▶ WORK TO COMPLETE: Copy each line of the entries beneath that contains the word "起提供预编译好的".

________________________

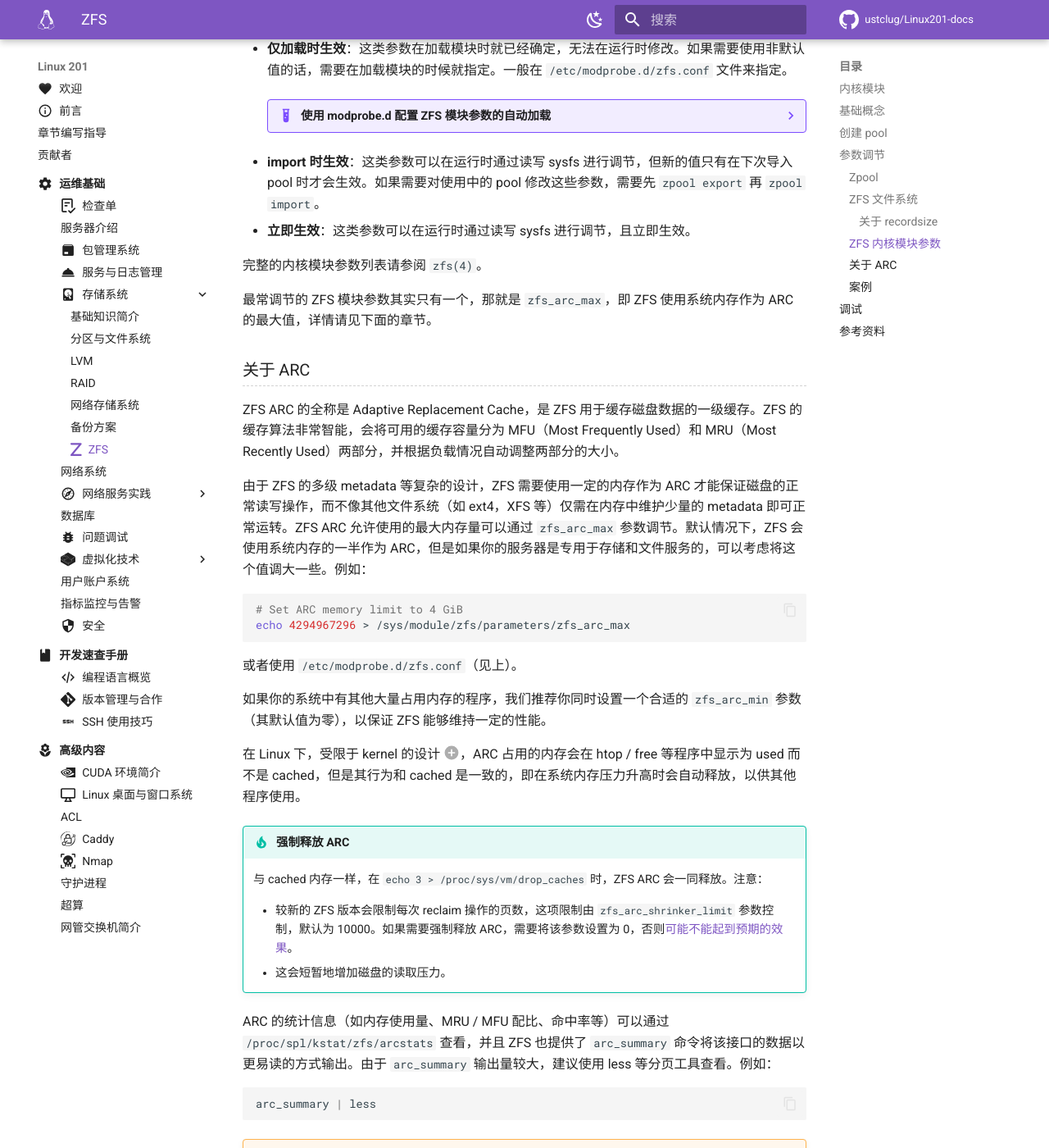
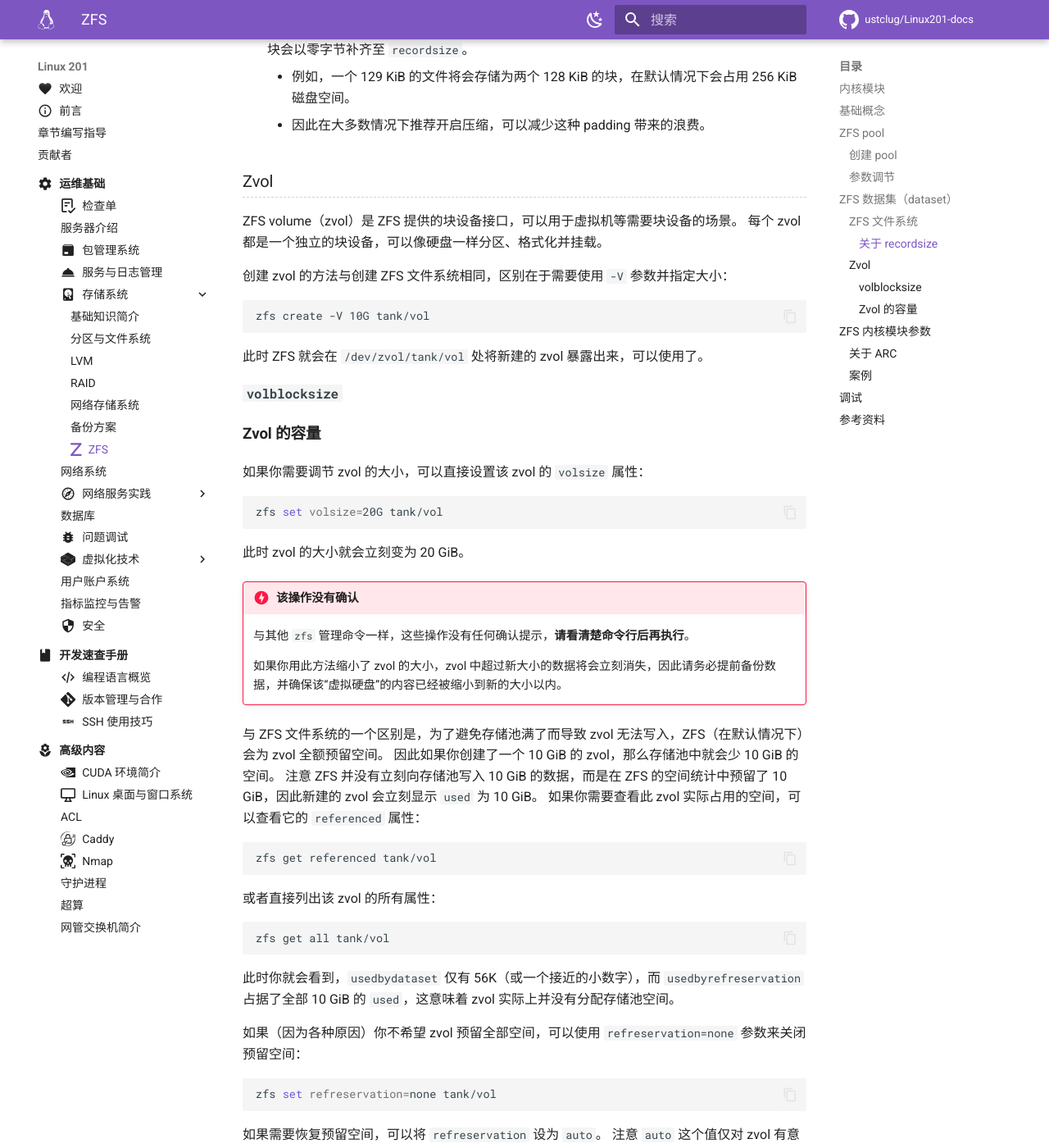
Before and after one commit to ustclug/Linux201-docs, an MkDocs documentation site: the page built from docs/ops/storage/zfs.md, in a window 1280 px wide and 1400 px high, scrolled down 5601 px. Shown: the whole window at 82% size. Built offline with MkDocs 1.6.1 and Material for MkDocs 9.7.7, drawn with Linux system fonts in a browser that asks for light colours; comment, search, counter and statistics services are not loaded; some of the changed text lies outside the part shown.

Commit message:
zfs: Add zvol and reorganize sections

````diff
--- a/docs/ops/storage/zfs.md
+++ b/docs/ops/storage/zfs.md
@@ -18,6 +18,14 @@
 - 如果预期需要承载较重的读写负载，推荐使用大容量内存用于缓存（ZFS 官方推荐每 1 TB 存储容量配置 1 GB 内存）。
     - 如果打算启用 ZFS 的去重（deduplication）功能，推荐为每 TB 存储容量配备至少 5 GB 内存（但是官方推荐的比例是 30 GB）。
 - 如果预期的热数据量超出了内存容量，推荐使用 SSD 作为 L2ARC 缓存，但用于缓存的 SSD 容量不宜超过内存的 10 倍。
+
+    根据我们的经验，L2ARC 的实用性较小，因此我们推荐优先添加更多的内存用于 ARC，而不是添加 L2ARC 设备。
+    我们建议你在使用 ZFS 一段时间后，根据 `arc_summary` 的输出来决定是否需要添加 L2ARC。
+
+    作为参考，USTC 镜像站服务器配备了 256 GB 内存，其中分配了 200 GB 用于 ARC，此时长期的 ARC 命中率超过 98%，而 L2ARC 的命中率仅有约 35%。
+    这意味着 L2ARC 仅仅将综合命中率从 98% 提升到 98.7%，对于降低机械硬盘的负载效果并不明显。
+    因此对于大部分用户来说，节约 SSD 的寿命可能是一个更好的选择。
+
 - 多核心 CPU，以便处理 ZFS 的数据完整性检查和透明压缩等任务。
 
 如果只是为了将 ZFS 的高级功能用于个人存储，如 NAS 等，那么你大可忽略以上所有推荐，在 Intel J3455 和 4 GB 内存的小主机上就可以轻松运行 ZFS，例如 QNAP 的个人 NAS 设备就已经默认采用 ZFS 了。
@@ -32,9 +40,16 @@
 
         受限于 Debian 的稳定性政策，stable 的软件源中的 ZFS 版本可能较老。如果需要使用较新的 ZFS 版本，可以考虑使用 Debian 的 backports 仓库（例如在 Debian Bookworm 中，对应使用 backports 的命令是 `apt install -t bookworm-backports zfs-dkms`）。
 
-- Ubuntu 自 20.04 LTS 起提供预编译好的 `zfs.ko`（软件包 `linux-modules-$(uname -r)`），因此无需再安装 `zfs-dkms`。Ubuntu 18.04 LTS 及之前的版本仍然需要安装 `zfs-dkms`。
+- Ubuntu 自 20.04 LTS 起提供预编译好的 `zfs.ko`（软件包 `linux-modules-$(uname -r)`），因此无需再安装 `zfs-dkms`[^uuu1804]。
 
 不论是 Debian 还是 Ubuntu，都需要安装 `zfsutils-linux` 软件包，以便使用 ZFS 的命令行工具。
+
+??? tip "root on ZFS"
+
+    如果你计划将 rootfs 也安装在/迁移至 ZFS 上的话，还需要安装 `zfs-initramfs` 软件包，以便在启动时加载 ZFS 模块。
+
+    在这种配置下，我们**强烈建议**为 `/boot` 目录单独创建一个分区并使用 ext4 文件系统，以避免 GRUB 在特定条件下无法识别 ZFS 文件系统的问题。
+    另一种办法是使用 systemd-boot，还可以搭配 UKI 启动。
 
 ## 基础概念 {#concepts}
 
@@ -46,7 +61,9 @@
 
     与 LVM 略有区别的地方是，ZFS 的文件系统是直接创建在 pool 上的，而无需像 LVM 一样先创建 LV，再将其格式化为某种文件系统。ZFS 的文件系统就是 ZFS。
 
-## 创建 pool {#create-pool}
+## ZFS pool {#zpool}
+
+### 创建 pool {#create-pool}
 
 同样与 LVM 不同的是，ZFS 推荐使用整块硬盘或尽可能整块的硬盘来创建 pool，以保证稳定的性能。作为一项适配操作，如果将整块硬盘用于创建 zpool，ZFS 会自动对其进行分区，以便在硬盘故障时能够更好地识别和处理。
 
@@ -115,17 +132,17 @@
 
 在创建好 zpool `tank` 后，ZFS 也自动创建了一个文件系统 `tank` 并挂载在了 `/tank` 目录，可以直接使用。
 
-!!! tip "参数调节"
+对于新建的 ZFS pool，我们推荐调整一些参数以获得最佳的性能。具体参见下一节。
 
-    对于新建的 ZFS pool，我们推荐调整一些参数以获得最佳的性能。具体参见下面的[参数调节](#tuning)。
+### 参数调节 {#tuning-zpool}
 
-## 参数调节 {#tuning}
+zpool 层面的参数可以通过 `zpool set` 命令进行调整，以下是一些推荐修改的参数：
 
-### Zpool {#tuning-zpool}
+- `ashift`：详见上面的介绍。注意 `ashift` 参数在创建 pool 后**无法更改**，因此请在创建 pool 时指定。例如：
 
-Zpool 层面的参数可以通过 `zpool set` 命令进行调整，以下是一些推荐修改的参数：
-
-- `ashift`：详见上面的介绍。注意 `ashift` 参数在创建 pool 后**无法更改**，因此请在创建 pool 时指定。
+    ```shell
+    zpool create -o ashift=12 tank /dev/loop0 /dev/loop1 /dev/loop2
+    ```
 
 - `autotrim=on`：如果你使用硬盘是 SSD，启用此选项后 ZFS 会自动为已删除的数据块向硬盘发送 TRIM 指令。例如：
 
@@ -136,6 +153,8 @@
 以下是一些在特定情况下有用的参数：
 
 - `bootfs=pool0/ROOT/debian`：如果你使用 root on ZFS，该参数是常见的 grub 配置及 initramfs 生成脚本所需的参数。
+
+## ZFS 数据集（dataset） {#dataset}
 
 ### ZFS 文件系统 {#tuning-zfs}
 
@@ -169,13 +188,70 @@
 
 与其他文件系统的不同之处在于，`recordsize` 指定了文件块的**最大**大小，而不是固定的大小。具体来说[^cks-1]：
 
-- 若文件大小不超过 `recordsize`，则文件块大小为文件大小（向上取整到 ashift 大小的整数倍）。
+- 若文件大小不超过 `recordsize`，则文件块大小为文件大小（向上取整到 ashift 对应大小的整数倍）。
     - 例如，一个 37 KiB 的文件将会存储为一个 40 KiB 的块（假设 `ashift=12`）。
 - 若文件大小超过 `recordsize`，则文件会被拆成多个大小为 `recordsize` 的块，其中最后一个块会以零字节补齐至 `recordsize`。
     - 例如，一个 129 KiB 的文件将会存储为两个 128 KiB 的块，在默认情况下会占用 256 KiB 磁盘空间。
     - 因此在大多数情况下推荐开启压缩，可以减少这种 padding 带来的浪费。
 
-### ZFS 内核模块参数 {#tuning-zfs-ko}
+### Zvol {#zvol}
+
+ZFS volume（zvol）是 ZFS 提供的块设备接口，可以用于虚拟机等需要块设备的场景。
+每个 zvol 都是一个独立的块设备，可以像硬盘一样分区、格式化并挂载。
+
+创建 zvol 的方法与创建 ZFS 文件系统相同，区别在于需要使用 `-V` 参数并指定大小：
+
+```shell
+zfs create -V 10G tank/vol
+```
+
+此时 ZFS 就会在 `/dev/zvol/tank/vol` 处将新建的 zvol 暴露出来，可以使用了。
+
+#### `volblocksize` {#volblocksize}
+
+#### Zvol 的容量 {#zvol-size}
+
+如果你需要调节 zvol 的大小，可以直接设置该 zvol 的 `volsize` 属性：
+
+```shell
+zfs set volsize=20G tank/vol
+```
+
+此时 zvol 的大小就会立刻变为 20 GiB。
+
+!!! danger "该操作没有确认"
+
+    与其他 `zfs` 管理命令一样，这些操作没有任何确认提示，**请看清楚命令行后再执行**。
+
+    如果你用此方法缩小了 zvol 的大小，zvol 中超过新大小的数据将会立刻消失，因此请务必提前备份数据，并确保该“虚拟硬盘”的内容已经被缩小到新的大小以内。
+
+与 ZFS 文件系统的一个区别是，为了避免存储池满了而导致 zvol 无法写入，ZFS（在默认情况下）会为 zvol 全额预留空间。
+因此如果你创建了一个 10 GiB 的 zvol，那么存储池中就会少 10 GiB 的空间。
+注意 ZFS 并没有立刻向存储池写入 10 GiB 的数据，而是在 ZFS 的空间统计中预留了 10 GiB，因此新建的 zvol 会立刻显示 `used` 为 10 GiB。
+如果你需要查看此 zvol 实际占用的空间，可以查看它的 `referenced` 属性：
+
+```shell
+zfs get referenced tank/vol
+```
+
+或者直接列出该 zvol 的所有属性：
+
+```shell
+zfs get all tank/vol
+```
+
+此时你就会看到，`usedbydataset` 仅有 56K（或一个接近的小数字），而 `usedbyrefreservation` 占据了全部 10 GiB 的 `used`，这意味着 zvol 实际上并没有分配存储池空间。
+
+如果（因为各种原因）你不希望 zvol 预留全部空间，可以使用 `refreservation=none` 参数来关闭预留空间：
+
+```shell
+zfs set refreservation=none tank/vol
+```
+
+如果需要恢复预留空间，可以将 `refreservation` 设为 `auto`。
+注意 `auto` 这个值仅对 zvol 有意义，而 ZFS 文件系统并不支持 `auto` 值，毕竟 ZFS 文件系统并没有一个确定的大小。
+
+## ZFS 内核模块参数 {#zfs-ko}
 
 ZFS 的内核模块具有**非常**多的可调节参数，其中大部分参数可以通过读写 `/sys/module/zfs/parameters` 目录下的文件进行调节。ZFS 的内核模块参数从生效时间上可以分为三类：
 
@@ -298,15 +374,15 @@
     一台使用 ZFS 的服务器将 `/var/log` 挂载在了 ZFS 文件系统中：
 
     ```text
-    NAME                                 USED  AVAIL  REFER  MOUNTPOINT
-    pool1/log                           2.88G   181G  2.88G  /var/log
+    NAME        USED  AVAIL  REFER  MOUNTPOINT
+    pool1/log  2.88G   181G  2.88G  /var/log
     ```
 
     但是系统管理员发现 `/var/log` 的使用空间会异常增大，直到大部分空间都被占用：
 
     ```text
-    NAME                                 USED  AVAIL     REFER  MOUNTPOINT
-    pool1/log                            173G  3.43G      173G  /var/log
+    NAME       USED  AVAIL     REFER  MOUNTPOINT
+    pool1/log  173G  3.43G      173G  /var/log
     ```
 
     但是实际的 log 大小只有不到 3G：
@@ -426,6 +502,8 @@
 
 <!-- markdownlint-disable MD053 -->
 
+  [^uuu1804]: Ubuntu 18.04 LTS 及之前的版本仍然需要安装 `zfs-dkms`，但更重要的是，我们**不推荐使用已经 EOL 的发行版**。
+
   [cks]: https://utcc.utoronto.ca/~cks/space/blog/
   [delphix]: https://www.delphix.com/blog/zfs-raidz-stripe-width-or-how-i-learned-stop-worrying-and-love-raidz
   [delphix-spreadsheet]: https://docs.google.com/a/delphix.com/spreadsheets/d/1tf4qx1aMJp8Lo_R6gpT689wTjHv6CGVElrPqTA0w_ZY/
````
Also changed, not shown: docs/ops/storage/lvm.md (+2 -2 lines).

________________________

▶ TASK ANSWER:
-- Ubuntu 自 20.04 LTS 起提供预编译好的 `zfs.ko`（软件包 `linux-modules-$(uname -r)`），因此无需再安装 `zfs-dkms`。Ubuntu 18.04 LTS 及之前的版本仍然需要安装 `zfs-dkms`。
+- Ubuntu 自 20.04 LTS 起提供预编译好的 `zfs.ko`（软件包 `linux-modules-$(uname -r)`），因此无需再安装 `zfs-dkms`[^uuu1804]。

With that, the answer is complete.